Ronald Hodgeson, acting as a fire information officer and community support
task force leader, directs the work of residents and hand crews
preparing defensible space for structures during the Marre Fire outside
of Santa Barbara.
As part of a team funded by the CSU, Chico Foundation Research Center, Hodgson and his colleagues are beginning to transform public attitude towards fire and, just as significantly, to transform communities themselves from potential tinderboxes into towns a fire can burn through with relative safety.
As radical as this sounds, Hodgson insists that it makes sense. "Because fire was a very common event in the forest for probably the last ten thousand years," he continued, "the forest adapted to fire to the point where, in order to have a stable ecosystem, it was as necessary as sunshine and water. Then, in the 1850s, we came in and began logging, which changed the structure of the forest. Loggers cut down the large trees." Shorter, smaller trees were left, and the distance between the forest floor and the lower limbs of trees was reduced from what it had been. "A lot of the slash was left lying on the ground, so the next time a fire burned through, it burned through much hotter than many of the species could tolerate."
The result? A different ecosystem, and one far more vulnerable to fire. This in turn engendered an extremely aggressive fire suppression philosophy. Explained Hodgson, "We put out all the fires and we prevented fires from starting. It was probably essential because at that time fires killed the small trees. Unfortunately, once the trees grew to such a height that they could survive a fire, so did the understory." Forests became crowded with species like white fir, cedar, and "ladder fuels"vegetation that allows fire to climb from the forest floor to the crowns of trees. Meanwhile, the distance between tree crowns decreased. "Because they haven't been spaced out by periodic burning, fire can spread from crown to crown and you have fires like the Fountain Fire or the Forty-niner Fire. They're very difficult to stop, very expensive to fight."
Hodgson, whose graduate studies combined resource development and economics with communication theory and human ecology, is wonderfully suited to be a "good fire" ambassador. "I came from a land grant university which has a strong public service component as well as research," he said. "The approach we always used was to work with the community. We were there to provide assistance and help the people get what they wanted, rather than going in and imposing something. It turns out that's a good philosophy, but it's also the most effective way to get something done. Even in these wildland-urban mix communities where everybody's very independent, they're not independent of each other. They watch out for their neighbor and like working with their neighbor. One of our mottoes is `This is a local project supported by government, not a government project supported by locals.' Locals are always in charge."

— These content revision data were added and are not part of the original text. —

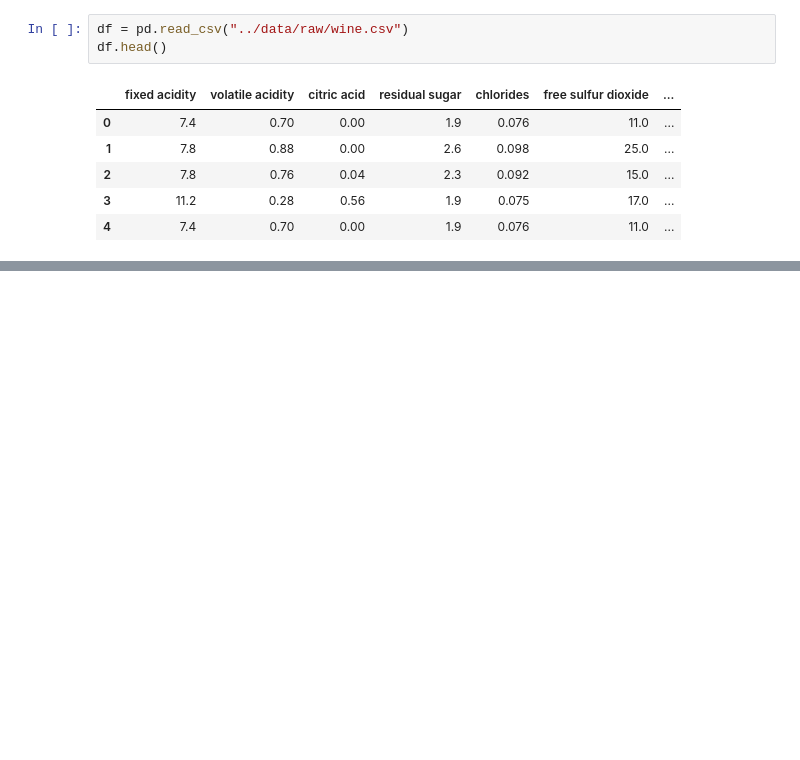
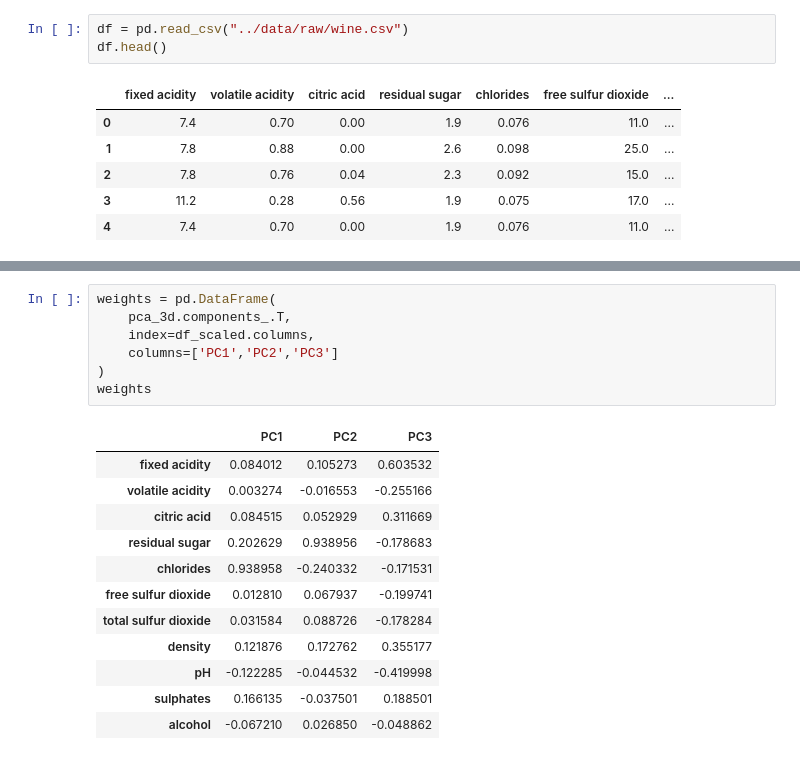
Before and after one commit to Leop-SR/Intrinsic-vs-Projected-Neighbors, a Jupyter notebook: notebooks/03_pca_geometry.ipynb, the cells around one changed output, grey strips where cells are left out. Saved outputs shown, nothing was run; the diff lists cells and outputs as text; blank space fills up the shorter version.

```diff
--- a/notebooks/03_pca_geometry.ipynb
+++ b/notebooks/03_pca_geometry.ipynb
@@ -34,0 +133,20 @@ df
+# %%
+weights = pd.DataFrame(
+    pca_3d.components_.T,
+    index=df_scaled.columns,
+    columns=['PC1','PC2','PC3']
+)
+weights
+# %% [output]
+|  | PC1 | PC2 | PC3 |
+| fixed acidity | 0.084012 | 0.105273 | 0.603532 |
+| volatile acidity | 0.003274 | -0.016553 | -0.255166 |
+| citric acid | 0.084515 | 0.052929 | 0.311669 |
+| residual sugar | 0.202629 | 0.938956 | -0.178683 |
+| chlorides | 0.938958 | -0.240332 | -0.171531 |
+| free sulfur dioxide | 0.012810 | 0.067937 | -0.199741 |
+| total sulfur dioxide | 0.031584 | 0.088726 | -0.178284 |
+| density | 0.121876 | 0.172762 | 0.355177 |
+| pH | -0.122285 | -0.044532 | -0.419998 |
+| sulphates | 0.166135 | -0.037501 | 0.188501 |
+| alcohol | -0.067210 | 0.026850 | -0.048862 |
```
Also changed, not shown: parts of 17 cells of this notebook, 1 other file.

Using community structures that are already in place (road associations, well-sharing groups, garden clubs, and, even in one case, a pizza club) Hodgson and his team meet with the locals in informal settingsliving rooms, back yards, someone's deckand begin by answering questions and giving a little bit of fire and forest history. If there is interest, the groups recruit others and a holistic strategy for transforming the community from a disaster waiting to happen into one that fits more defensibly into its environment is mapped out. "We try to relandscape the entire community, not just a house here and a house there. We take an approach that's both ecological and logical from a fire perspective: where would the fire burn naturally? "In every community, " he said, "there are certain topographic boundaries and vegetation changes. We'll draw a boundary around where a natural fire would be and that's the area we address." It can be tricky. "To do that, you have to work across all these land ownerships where everyone has different objectives and perspectives on what ought to be done, and if you've got commercial timber land in there along with residential land and federal land, that mix can make it difficult."
Difficult, yes, and time-consuming, but it works. The list of communities that Hodgson and his team are slowly transforming includes O'Brien Mountain, Victoria, Middle Creek, and Shingletown. "We're into our sixth year in Shingletown," Hodgson said. "Every spring, residents organize to do a hazard clean-up and though I'm not sure of the numbers, I'd guess 50 percent of the households there have participated at least once." The residents clean up their properties and haul trash and clippings out to the road, where it's chipped up by a vendor who then hauls it to Anderson where it's converted into electricity.
Now that the "easy work" has been done, Hodgson said, the more difficult properties are being tackled. The University Foundation has helped with putting together a crew that can assist older and disabled property owners with taxing physical labor. The residents also learn which species are native to their area, which are flammable, and how to prune them correctly. "We also talk about how to make buildings more fire-safe, how to safely use mechanical equipment, and how to survive a fire." Evacuation routes, the importance of house numbering, and identifying safe zones are likewise part of the learning process.
When looked at long-term, Hodgson's philosophy seems not only sensible but imperative. Forest health is decreasing as fire danger is increasing. Right now, he said, fire is the most serious threat to the ecological stability of the Sierra Nevada, but, he added, it also needs to be reintroduced into most of the western forests. Such a paradox translates into a lot of hard work ahead, and a lot of community meetings. But Hodgson seems undaunted by the scope of it all. You might even say he's fired up.